## [MATERIAL SUPPLIED]
*-*-*

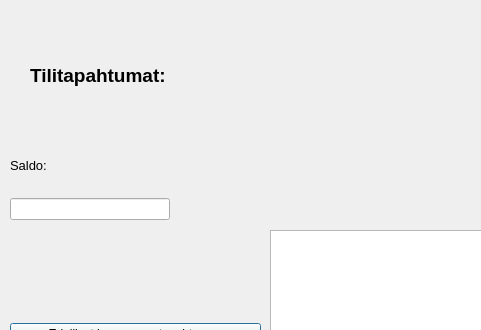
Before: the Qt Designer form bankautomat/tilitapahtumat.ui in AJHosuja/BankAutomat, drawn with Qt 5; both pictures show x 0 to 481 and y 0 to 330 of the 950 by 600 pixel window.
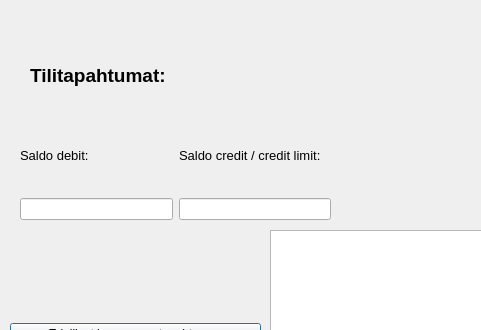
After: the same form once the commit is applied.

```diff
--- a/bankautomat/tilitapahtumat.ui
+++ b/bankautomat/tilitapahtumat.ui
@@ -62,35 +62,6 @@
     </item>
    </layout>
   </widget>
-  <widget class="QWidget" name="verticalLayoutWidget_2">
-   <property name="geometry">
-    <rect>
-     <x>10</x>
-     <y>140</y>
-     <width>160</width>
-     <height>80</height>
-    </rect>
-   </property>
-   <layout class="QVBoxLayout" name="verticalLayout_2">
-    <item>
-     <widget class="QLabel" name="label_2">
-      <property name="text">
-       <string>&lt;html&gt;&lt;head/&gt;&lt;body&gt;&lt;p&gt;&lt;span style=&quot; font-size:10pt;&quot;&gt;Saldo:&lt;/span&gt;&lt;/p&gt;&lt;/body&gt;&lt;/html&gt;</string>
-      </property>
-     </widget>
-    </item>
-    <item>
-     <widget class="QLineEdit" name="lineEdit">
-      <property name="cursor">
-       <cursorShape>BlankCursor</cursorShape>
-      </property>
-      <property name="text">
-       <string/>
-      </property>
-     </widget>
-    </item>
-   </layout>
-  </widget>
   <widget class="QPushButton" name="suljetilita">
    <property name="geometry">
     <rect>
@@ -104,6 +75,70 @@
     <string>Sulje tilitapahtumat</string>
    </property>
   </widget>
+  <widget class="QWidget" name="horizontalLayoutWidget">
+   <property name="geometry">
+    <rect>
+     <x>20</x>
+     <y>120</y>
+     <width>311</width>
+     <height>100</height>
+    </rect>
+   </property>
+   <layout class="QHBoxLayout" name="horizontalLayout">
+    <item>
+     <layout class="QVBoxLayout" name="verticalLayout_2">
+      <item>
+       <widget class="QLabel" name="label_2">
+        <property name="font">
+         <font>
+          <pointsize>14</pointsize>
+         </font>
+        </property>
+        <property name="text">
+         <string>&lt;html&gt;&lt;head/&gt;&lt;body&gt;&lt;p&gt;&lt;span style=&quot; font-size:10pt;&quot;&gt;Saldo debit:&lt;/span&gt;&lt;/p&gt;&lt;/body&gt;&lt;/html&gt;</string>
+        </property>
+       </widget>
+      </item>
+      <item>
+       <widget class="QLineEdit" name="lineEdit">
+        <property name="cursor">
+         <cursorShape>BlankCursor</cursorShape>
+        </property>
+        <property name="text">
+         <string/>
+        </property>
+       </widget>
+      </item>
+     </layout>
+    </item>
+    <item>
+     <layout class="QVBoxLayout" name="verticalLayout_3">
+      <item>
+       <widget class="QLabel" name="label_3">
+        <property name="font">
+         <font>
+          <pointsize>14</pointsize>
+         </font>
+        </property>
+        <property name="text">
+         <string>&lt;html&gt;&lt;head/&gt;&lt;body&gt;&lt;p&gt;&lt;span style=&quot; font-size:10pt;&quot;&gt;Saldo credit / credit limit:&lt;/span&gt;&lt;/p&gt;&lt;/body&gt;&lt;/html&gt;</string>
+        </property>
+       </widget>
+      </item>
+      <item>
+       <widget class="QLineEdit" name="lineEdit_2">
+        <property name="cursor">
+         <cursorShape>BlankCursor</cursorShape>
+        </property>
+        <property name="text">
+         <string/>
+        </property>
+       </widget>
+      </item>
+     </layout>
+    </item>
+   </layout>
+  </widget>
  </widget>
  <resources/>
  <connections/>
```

*-*-*

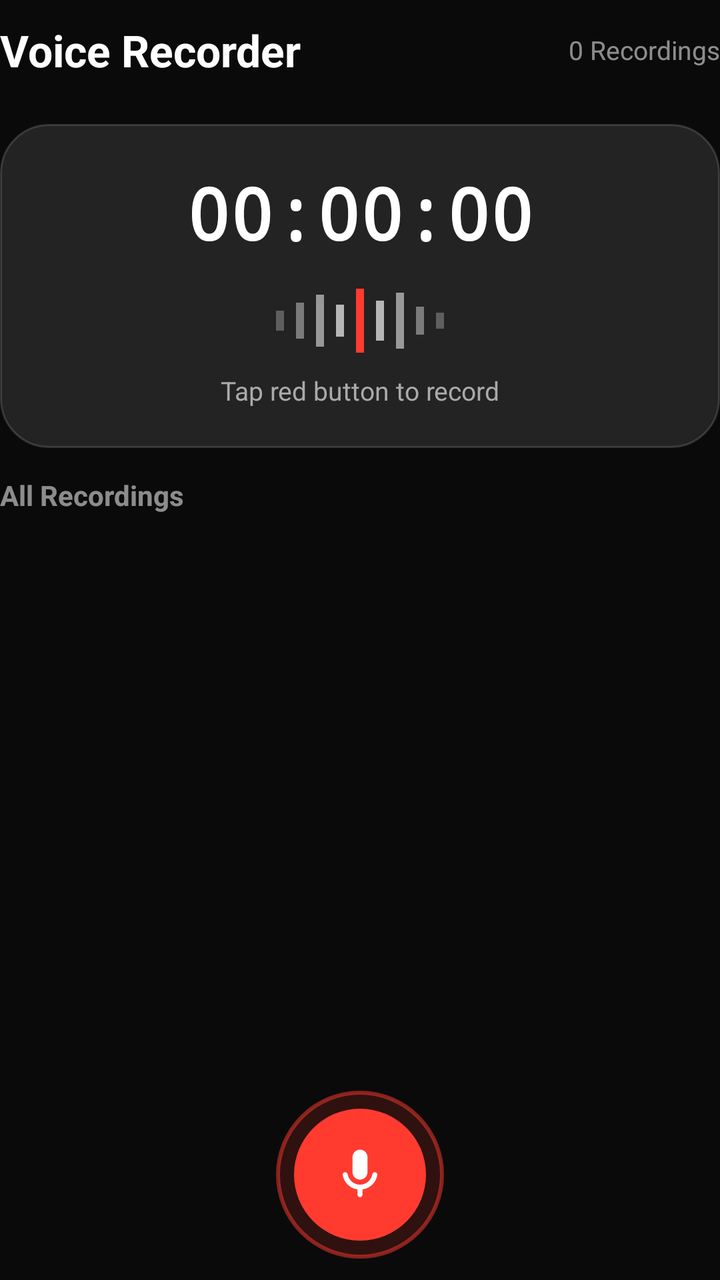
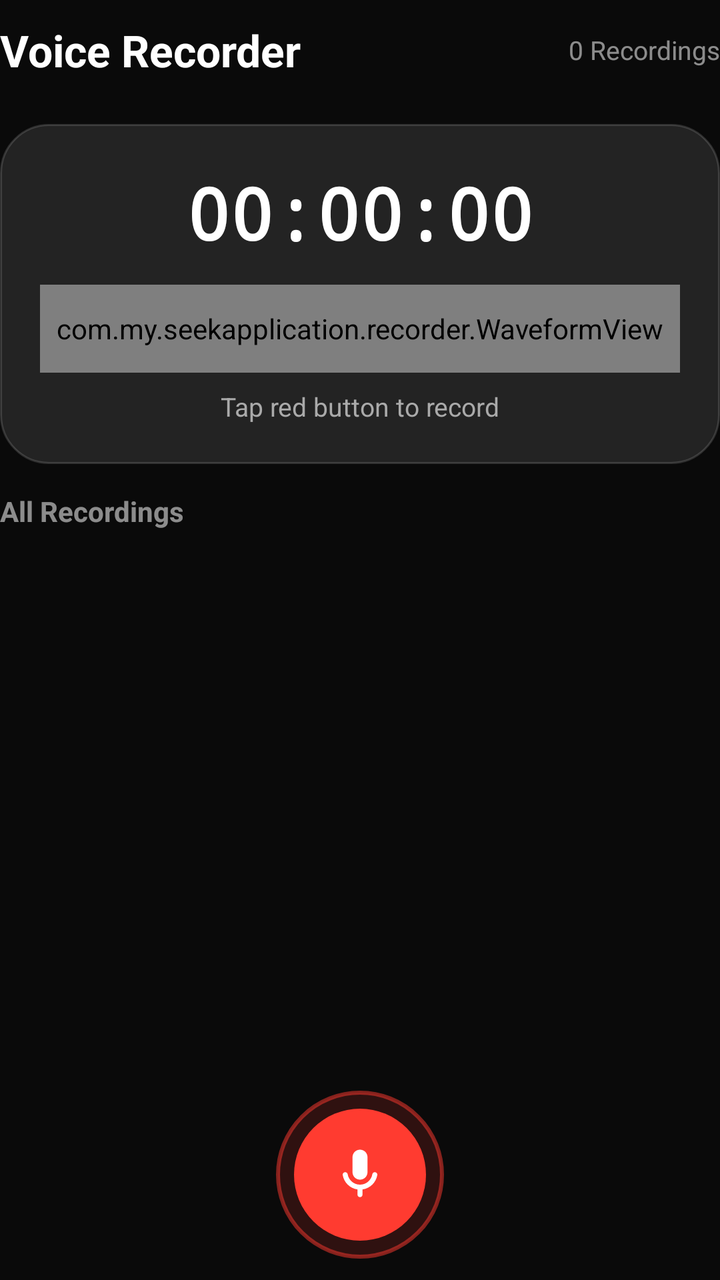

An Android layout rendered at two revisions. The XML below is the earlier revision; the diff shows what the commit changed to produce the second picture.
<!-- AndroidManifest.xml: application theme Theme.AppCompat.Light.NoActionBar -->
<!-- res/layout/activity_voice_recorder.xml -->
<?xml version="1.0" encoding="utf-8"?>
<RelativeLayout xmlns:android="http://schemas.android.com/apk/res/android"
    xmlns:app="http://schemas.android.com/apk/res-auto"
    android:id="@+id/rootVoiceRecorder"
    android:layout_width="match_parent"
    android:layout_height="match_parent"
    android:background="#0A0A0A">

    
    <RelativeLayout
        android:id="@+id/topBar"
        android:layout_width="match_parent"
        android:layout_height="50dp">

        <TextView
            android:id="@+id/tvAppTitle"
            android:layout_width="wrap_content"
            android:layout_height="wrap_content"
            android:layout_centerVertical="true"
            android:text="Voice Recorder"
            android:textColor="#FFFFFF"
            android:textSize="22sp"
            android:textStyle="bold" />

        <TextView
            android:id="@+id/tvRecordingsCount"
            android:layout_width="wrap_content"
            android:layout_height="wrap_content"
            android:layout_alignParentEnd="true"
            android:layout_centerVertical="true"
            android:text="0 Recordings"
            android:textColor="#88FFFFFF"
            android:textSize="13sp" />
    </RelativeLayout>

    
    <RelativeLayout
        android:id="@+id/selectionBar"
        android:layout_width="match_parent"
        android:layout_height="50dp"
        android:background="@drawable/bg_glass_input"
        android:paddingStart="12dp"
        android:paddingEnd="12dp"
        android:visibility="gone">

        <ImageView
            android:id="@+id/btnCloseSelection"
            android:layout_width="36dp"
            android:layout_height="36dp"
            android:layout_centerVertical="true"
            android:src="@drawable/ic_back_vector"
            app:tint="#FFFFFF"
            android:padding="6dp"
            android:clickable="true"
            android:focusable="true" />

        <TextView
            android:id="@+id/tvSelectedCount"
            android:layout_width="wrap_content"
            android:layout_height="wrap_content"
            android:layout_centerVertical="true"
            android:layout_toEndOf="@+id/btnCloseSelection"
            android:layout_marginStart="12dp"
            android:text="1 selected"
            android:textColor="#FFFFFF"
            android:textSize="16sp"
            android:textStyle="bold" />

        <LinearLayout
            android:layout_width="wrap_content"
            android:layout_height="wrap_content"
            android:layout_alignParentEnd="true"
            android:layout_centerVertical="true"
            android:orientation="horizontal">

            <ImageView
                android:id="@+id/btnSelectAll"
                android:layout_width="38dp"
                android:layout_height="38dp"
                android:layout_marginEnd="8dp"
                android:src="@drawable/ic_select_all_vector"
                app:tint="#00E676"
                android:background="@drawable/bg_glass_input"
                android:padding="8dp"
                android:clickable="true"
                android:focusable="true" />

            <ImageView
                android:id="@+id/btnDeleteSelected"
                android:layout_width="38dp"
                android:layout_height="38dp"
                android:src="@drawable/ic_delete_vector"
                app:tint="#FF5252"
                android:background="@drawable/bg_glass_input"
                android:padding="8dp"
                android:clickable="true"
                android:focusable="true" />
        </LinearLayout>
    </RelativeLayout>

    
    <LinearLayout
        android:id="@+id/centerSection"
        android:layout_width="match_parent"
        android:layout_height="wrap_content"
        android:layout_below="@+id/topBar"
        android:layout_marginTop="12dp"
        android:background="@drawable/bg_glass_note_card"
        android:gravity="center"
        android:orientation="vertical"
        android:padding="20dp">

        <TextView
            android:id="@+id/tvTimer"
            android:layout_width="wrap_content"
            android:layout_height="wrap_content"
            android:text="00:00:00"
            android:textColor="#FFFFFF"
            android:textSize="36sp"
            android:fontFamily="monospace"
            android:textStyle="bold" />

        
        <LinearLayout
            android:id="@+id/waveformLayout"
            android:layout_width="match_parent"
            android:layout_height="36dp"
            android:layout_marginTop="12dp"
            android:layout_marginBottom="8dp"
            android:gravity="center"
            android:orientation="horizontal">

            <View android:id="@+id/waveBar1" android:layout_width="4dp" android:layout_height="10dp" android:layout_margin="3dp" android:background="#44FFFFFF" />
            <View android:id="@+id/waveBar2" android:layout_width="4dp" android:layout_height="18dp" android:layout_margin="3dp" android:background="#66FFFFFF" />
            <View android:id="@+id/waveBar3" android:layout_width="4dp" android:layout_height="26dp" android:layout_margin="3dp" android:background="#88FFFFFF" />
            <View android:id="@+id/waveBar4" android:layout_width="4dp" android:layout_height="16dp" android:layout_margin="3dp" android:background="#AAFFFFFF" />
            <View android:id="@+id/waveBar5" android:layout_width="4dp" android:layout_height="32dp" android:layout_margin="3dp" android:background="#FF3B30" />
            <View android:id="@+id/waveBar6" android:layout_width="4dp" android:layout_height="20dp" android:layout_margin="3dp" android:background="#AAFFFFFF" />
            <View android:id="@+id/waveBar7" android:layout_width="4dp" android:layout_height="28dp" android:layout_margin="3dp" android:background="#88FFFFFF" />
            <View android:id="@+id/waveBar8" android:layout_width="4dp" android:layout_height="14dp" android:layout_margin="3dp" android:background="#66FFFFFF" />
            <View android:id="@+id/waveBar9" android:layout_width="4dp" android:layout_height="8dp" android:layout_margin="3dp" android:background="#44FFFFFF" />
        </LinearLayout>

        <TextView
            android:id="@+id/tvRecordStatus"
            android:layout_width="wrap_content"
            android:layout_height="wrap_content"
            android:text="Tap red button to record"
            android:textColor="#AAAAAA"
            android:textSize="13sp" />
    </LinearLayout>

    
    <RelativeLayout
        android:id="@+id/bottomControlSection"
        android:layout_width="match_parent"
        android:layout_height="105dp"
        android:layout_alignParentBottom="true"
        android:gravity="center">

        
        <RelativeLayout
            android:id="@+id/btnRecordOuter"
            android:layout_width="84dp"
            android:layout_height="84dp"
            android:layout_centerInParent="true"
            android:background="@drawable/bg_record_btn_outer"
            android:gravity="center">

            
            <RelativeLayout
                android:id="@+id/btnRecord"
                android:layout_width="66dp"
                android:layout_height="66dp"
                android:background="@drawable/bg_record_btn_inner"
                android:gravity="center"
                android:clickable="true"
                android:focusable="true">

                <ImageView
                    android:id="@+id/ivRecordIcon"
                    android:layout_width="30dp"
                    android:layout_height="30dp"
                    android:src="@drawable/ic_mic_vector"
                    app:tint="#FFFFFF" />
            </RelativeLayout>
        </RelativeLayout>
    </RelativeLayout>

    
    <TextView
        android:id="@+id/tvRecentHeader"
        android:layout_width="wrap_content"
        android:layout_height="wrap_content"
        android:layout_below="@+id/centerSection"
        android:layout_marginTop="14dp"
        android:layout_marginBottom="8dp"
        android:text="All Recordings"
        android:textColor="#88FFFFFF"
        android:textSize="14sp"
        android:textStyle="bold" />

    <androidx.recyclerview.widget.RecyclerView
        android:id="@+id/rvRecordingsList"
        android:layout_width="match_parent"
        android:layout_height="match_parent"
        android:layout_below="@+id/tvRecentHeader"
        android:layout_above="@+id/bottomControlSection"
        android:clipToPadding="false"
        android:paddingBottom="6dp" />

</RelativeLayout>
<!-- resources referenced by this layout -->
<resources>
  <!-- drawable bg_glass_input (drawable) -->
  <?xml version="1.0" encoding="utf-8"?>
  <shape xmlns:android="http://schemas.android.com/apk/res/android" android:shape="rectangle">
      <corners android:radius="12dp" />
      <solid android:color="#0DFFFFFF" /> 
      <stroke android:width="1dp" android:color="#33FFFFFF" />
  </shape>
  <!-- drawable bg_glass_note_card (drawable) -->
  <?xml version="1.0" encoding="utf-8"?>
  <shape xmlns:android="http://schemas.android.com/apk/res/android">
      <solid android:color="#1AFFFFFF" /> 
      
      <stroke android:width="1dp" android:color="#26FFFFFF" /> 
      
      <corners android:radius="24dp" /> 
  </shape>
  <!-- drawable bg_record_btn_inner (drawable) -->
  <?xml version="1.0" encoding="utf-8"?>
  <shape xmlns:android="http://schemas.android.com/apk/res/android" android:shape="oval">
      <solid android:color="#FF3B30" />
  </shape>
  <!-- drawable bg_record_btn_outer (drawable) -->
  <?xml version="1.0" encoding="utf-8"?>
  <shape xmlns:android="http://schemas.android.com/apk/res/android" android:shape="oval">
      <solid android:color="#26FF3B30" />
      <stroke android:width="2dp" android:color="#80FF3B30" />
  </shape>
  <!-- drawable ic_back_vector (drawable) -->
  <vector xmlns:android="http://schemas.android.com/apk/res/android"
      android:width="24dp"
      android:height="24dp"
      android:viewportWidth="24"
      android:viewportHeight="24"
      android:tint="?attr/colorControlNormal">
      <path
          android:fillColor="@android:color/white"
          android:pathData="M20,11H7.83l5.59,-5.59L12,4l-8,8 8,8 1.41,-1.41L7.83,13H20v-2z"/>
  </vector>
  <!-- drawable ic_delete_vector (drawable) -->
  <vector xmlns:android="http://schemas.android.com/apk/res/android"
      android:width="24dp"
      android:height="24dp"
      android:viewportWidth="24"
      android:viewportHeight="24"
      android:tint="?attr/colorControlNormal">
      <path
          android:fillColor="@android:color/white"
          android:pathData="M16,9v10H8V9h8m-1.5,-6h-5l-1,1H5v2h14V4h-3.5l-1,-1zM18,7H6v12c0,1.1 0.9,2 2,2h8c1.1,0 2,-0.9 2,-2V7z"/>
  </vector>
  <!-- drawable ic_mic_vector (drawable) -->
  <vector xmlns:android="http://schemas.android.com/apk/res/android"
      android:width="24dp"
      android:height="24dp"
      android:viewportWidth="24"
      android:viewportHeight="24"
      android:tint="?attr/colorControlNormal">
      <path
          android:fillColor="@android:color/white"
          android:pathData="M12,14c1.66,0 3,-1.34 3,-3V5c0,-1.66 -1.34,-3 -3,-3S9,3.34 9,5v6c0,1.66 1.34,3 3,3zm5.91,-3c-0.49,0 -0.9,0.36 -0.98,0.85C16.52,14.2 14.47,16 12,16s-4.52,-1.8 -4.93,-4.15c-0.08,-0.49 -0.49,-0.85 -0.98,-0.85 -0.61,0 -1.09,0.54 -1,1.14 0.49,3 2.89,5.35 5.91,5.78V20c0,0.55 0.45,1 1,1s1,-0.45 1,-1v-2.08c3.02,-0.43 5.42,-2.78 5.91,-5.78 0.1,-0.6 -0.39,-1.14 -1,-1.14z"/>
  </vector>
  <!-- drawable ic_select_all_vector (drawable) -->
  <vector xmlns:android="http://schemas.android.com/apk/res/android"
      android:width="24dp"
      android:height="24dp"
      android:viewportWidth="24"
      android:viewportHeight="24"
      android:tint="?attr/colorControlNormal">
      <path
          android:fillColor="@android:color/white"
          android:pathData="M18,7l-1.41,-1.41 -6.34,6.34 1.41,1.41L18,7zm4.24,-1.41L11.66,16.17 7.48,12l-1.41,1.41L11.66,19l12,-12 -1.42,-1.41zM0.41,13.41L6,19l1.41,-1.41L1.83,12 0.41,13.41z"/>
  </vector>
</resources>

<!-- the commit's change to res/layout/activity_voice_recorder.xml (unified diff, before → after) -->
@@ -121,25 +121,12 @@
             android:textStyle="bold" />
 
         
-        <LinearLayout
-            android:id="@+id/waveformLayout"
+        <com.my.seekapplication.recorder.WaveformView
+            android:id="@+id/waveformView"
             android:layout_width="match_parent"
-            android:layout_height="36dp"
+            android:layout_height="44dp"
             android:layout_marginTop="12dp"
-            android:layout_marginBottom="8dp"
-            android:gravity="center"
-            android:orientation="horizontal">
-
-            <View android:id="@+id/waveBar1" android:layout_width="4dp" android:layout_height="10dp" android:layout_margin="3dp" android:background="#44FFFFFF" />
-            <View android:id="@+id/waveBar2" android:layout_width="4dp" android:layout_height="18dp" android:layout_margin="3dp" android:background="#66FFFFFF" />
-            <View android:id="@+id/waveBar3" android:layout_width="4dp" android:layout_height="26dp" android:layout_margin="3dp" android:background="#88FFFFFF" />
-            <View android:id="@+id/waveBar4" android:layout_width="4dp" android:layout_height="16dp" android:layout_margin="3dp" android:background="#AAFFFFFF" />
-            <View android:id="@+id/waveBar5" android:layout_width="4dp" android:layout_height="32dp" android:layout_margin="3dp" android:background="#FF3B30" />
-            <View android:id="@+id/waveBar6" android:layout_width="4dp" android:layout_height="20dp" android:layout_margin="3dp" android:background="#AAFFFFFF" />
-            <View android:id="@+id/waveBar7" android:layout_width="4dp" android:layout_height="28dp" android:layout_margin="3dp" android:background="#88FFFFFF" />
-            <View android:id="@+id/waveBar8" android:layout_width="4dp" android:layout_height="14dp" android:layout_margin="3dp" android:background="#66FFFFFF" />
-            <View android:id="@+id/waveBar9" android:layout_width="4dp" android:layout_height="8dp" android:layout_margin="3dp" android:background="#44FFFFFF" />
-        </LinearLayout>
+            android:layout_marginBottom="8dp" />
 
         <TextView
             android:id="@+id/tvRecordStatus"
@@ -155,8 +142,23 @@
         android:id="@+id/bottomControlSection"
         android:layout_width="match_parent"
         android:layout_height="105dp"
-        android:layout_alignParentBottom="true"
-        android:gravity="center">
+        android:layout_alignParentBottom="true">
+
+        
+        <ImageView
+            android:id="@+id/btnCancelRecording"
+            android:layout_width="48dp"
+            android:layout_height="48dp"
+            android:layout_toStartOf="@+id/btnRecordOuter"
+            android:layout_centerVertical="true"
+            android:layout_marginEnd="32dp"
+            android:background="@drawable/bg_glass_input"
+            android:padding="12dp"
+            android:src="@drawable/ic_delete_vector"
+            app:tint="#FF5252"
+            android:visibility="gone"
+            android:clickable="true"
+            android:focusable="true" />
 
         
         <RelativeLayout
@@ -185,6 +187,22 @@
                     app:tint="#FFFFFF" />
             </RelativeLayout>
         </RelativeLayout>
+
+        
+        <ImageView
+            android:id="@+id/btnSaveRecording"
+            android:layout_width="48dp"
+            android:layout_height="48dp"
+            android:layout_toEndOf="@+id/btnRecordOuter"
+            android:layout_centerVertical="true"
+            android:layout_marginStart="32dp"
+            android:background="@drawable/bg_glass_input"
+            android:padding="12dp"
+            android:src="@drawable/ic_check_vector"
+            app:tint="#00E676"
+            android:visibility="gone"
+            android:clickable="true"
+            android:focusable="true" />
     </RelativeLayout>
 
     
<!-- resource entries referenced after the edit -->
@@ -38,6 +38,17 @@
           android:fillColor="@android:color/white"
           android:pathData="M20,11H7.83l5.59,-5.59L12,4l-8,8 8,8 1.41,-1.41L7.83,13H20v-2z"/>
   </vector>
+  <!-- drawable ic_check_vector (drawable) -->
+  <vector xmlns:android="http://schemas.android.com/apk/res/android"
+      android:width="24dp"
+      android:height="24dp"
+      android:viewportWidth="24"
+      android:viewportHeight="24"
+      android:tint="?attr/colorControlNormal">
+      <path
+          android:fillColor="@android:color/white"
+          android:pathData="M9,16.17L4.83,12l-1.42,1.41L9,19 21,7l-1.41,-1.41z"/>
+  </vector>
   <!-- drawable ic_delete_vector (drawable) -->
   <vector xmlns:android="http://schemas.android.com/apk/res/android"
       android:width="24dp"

*-*-*

Note how many lines in the listing above contain the word "tilitapahtumat" and give only that number.

## [COMPLETED TASK]
4